Percussionists close Stave Sessions

The Chicago-based quartet Third Coast Percussion performed Saturday.ROBERT TORRES/Robert Torres

Third Coast Percussion wasn’t originally scheduled to close out Celebrity Series of Boston’s Stave Sessions, but that they ended up doing so was fitting. The Sessions — six nights of concerts in Berklee’s glass-enclosed, club-like dining hall — marked a somewhat radical departure for Celebrity Series, venturing into the brave new(-ish) world of classical music in nontraditional venues with a sustained dose of contemporary music. Percussion music, for its part, is inherently radical, stripping music down to essentials: time, gesture, attack. The Chicago-based quartet — David Skidmore, Robert Dillon, Peter Martin, and Sean Connors, making their Boston debut — emphasized that quality with a concert of further distillations.

At the center was Steve
Reich’s 1973 “Music for Pieces of Wood,” ringing changes on a single sound — the thwack of claves — and a single process, a variegated layering of repeated rhythmic motives. Its influence seemed to extend across the program. Owen Clayton Condon’s “Fractalia” alternated lapping, modal waves of marimba and stutter-stepping tom-tom breaks; Skidmore’s own “Trying” surrounded a pulsing marimba chorale with skittering, Scandinavian-metal inspired metrical shifts, punctuated with cymbals and kick drum. Other pieces were even more pertinacious. Thierry De May’s “Table Music” limited itself to a single instrument — a tabletop — which Skidmore, Martin, and Connors tapped, knocked, and scratched in circumscribed loops. Augusta Read Thomas’s “Prayer” (the second movement of her suite “Resounding Earth,” written for the group), though rhythmically far from Reich’s pulse-centered style, likewise explored a single timbre, the keening ring of singing bowls.

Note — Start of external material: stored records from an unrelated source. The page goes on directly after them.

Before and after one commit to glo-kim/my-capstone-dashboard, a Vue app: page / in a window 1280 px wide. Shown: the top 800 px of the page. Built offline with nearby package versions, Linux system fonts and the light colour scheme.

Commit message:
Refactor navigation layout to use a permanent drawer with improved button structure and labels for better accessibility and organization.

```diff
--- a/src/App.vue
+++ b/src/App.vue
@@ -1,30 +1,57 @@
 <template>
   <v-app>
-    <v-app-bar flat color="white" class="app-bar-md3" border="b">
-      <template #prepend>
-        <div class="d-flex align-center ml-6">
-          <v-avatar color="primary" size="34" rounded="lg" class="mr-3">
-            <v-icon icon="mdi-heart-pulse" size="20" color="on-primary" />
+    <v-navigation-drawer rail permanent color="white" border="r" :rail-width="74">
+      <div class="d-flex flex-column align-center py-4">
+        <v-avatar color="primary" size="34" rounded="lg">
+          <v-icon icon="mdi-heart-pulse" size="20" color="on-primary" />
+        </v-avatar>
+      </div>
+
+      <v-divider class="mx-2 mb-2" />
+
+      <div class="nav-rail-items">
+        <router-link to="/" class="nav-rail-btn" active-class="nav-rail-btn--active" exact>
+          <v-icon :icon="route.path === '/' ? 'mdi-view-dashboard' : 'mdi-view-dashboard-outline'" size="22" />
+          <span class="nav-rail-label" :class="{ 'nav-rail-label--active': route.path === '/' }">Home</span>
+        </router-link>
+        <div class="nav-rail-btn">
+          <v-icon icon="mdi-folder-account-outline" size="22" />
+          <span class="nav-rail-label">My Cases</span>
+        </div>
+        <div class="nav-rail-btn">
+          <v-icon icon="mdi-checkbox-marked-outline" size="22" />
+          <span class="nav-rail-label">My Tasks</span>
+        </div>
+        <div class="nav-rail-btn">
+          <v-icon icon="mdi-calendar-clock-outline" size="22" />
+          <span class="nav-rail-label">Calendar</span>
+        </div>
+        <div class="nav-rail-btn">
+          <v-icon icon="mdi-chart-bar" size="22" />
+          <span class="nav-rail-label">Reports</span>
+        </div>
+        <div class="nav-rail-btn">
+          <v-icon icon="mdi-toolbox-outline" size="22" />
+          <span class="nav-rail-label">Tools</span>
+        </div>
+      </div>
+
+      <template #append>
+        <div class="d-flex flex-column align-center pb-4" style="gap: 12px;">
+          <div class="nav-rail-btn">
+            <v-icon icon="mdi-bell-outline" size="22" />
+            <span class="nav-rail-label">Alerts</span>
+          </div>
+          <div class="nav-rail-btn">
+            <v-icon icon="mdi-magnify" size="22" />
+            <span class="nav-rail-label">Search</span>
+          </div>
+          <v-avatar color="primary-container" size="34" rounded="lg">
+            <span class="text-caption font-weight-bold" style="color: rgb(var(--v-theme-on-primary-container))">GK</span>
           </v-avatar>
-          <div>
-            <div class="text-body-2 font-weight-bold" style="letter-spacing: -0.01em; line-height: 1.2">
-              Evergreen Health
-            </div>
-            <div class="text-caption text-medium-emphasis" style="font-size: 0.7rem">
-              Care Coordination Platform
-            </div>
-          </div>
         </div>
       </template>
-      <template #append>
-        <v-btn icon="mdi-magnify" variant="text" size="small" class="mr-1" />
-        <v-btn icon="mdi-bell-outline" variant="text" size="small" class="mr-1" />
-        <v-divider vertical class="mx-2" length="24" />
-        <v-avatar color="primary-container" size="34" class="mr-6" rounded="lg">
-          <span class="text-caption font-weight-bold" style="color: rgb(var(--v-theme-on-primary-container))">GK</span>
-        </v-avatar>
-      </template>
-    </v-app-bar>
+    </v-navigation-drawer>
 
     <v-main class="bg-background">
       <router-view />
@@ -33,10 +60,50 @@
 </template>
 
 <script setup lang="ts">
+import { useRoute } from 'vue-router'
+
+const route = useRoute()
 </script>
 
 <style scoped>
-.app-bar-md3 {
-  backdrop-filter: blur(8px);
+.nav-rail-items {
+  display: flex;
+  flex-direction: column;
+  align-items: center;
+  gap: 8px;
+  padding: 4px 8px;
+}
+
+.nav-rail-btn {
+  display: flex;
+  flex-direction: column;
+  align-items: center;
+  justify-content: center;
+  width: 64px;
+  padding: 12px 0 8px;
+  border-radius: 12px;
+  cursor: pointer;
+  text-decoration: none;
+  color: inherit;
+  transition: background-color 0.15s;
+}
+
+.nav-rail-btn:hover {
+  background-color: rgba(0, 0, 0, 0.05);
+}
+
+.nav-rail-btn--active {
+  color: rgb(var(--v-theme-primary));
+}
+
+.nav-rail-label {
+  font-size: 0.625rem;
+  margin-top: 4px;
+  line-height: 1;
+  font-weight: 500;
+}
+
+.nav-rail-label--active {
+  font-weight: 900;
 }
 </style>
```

Peter Garland’s “Apple Blossom” was the most elemental, a gradually-shifting view of a single, soft, rolled marimba chord. Even the slapstick of Alexandre Lunsqui’s “Shi” (another trio, this time for Skidmore, Connors, and Dillon) grew from a single idea: chopsticks as beaters, producing a tight weave of clicks and clatter. Lunsqui and De May also stylized the physicality of performance, privileging the visual alongside the aural. That suited the players, whose energy was as much choreographic as musical: Movements and interpretations were both exact and amplified, phrasing and gesture inseparably enthusiastic.

That most radical of composers, John Cage, ended up reassembling the evening’s deconstructions. Cage’s 1941 “Third Construction” gathers a determinedly diverse compendium of instruments, standard and exotic, traditional and nontraditional (tin cans are prominent); the music, which the group performed with absolute aplomb, is exuberantly profuse — and surprisingly, thoroughly, and self-sufficiently orchestral. In Cage’s day, liberating the percussion section was revolutionary; and what’s a revolution without a good declaration of independence?


Matthew Guerrieri can be reached at matthewguerrieri@